■ TASK OBJECTIVE
Find the string "into" in the data, and copy out each line that has it.

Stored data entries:
____________
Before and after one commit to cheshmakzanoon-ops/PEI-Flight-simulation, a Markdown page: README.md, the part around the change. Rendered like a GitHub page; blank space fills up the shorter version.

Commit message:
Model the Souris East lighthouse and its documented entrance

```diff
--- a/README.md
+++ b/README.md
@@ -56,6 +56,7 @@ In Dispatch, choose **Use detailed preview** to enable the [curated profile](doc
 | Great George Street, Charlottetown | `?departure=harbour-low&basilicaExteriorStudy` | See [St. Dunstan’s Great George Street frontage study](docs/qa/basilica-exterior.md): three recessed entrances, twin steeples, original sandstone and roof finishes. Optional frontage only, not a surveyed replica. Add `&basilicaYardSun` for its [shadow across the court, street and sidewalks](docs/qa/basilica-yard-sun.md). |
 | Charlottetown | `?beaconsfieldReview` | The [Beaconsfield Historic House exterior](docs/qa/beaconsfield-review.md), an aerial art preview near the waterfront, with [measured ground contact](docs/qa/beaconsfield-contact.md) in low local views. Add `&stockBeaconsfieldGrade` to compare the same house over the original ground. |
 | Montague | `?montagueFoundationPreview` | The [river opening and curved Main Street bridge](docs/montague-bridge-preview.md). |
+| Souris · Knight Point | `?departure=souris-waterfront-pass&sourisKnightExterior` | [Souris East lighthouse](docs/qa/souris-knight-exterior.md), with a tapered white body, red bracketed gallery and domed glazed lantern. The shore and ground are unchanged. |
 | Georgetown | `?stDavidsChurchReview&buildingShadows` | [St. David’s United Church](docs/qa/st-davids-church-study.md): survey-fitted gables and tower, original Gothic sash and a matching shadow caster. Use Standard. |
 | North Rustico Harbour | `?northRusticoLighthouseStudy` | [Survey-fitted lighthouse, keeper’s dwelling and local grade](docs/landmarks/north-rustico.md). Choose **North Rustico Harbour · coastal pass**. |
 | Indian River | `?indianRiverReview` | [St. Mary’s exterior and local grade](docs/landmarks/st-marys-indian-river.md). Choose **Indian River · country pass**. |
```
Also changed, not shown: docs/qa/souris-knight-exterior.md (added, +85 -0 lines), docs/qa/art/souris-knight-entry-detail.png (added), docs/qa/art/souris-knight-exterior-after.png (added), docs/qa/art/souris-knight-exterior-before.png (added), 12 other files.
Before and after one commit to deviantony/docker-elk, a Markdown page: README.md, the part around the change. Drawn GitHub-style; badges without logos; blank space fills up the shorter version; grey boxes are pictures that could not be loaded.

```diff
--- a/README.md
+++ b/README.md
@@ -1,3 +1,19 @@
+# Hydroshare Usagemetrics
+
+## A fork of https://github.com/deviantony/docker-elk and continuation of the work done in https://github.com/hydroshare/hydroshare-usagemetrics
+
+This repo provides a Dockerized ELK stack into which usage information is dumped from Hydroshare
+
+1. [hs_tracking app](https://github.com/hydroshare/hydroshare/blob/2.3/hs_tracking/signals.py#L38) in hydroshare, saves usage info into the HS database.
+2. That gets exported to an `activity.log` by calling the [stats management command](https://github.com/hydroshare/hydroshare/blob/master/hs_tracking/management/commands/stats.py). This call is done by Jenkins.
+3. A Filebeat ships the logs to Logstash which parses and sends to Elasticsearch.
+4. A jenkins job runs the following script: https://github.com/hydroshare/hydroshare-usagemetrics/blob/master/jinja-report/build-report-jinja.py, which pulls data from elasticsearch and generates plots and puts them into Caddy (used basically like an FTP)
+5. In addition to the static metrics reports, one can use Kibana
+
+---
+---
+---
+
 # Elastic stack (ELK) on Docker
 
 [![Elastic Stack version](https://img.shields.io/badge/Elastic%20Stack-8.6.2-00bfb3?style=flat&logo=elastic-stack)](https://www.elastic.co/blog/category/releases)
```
____________
■ SOLUTION TO THE PROBLEM
+This repo provides a Dockerized ELK stack into which usage information is dumped from Hydroshare
+1. [hs_tracking app](https://github.com/hydroshare/hydroshare/blob/2.3/hs_tracking/signals.py#L38) in hydroshare, saves usage info into the HS database.
+4. A jenkins job runs the following script: https://github.com/hydroshare/hydroshare-usagemetrics/blob/master/jinja-report/build-report-jinja.py, which pulls data from elasticsearch and generates plots and puts them into Caddy (used basically like an FTP)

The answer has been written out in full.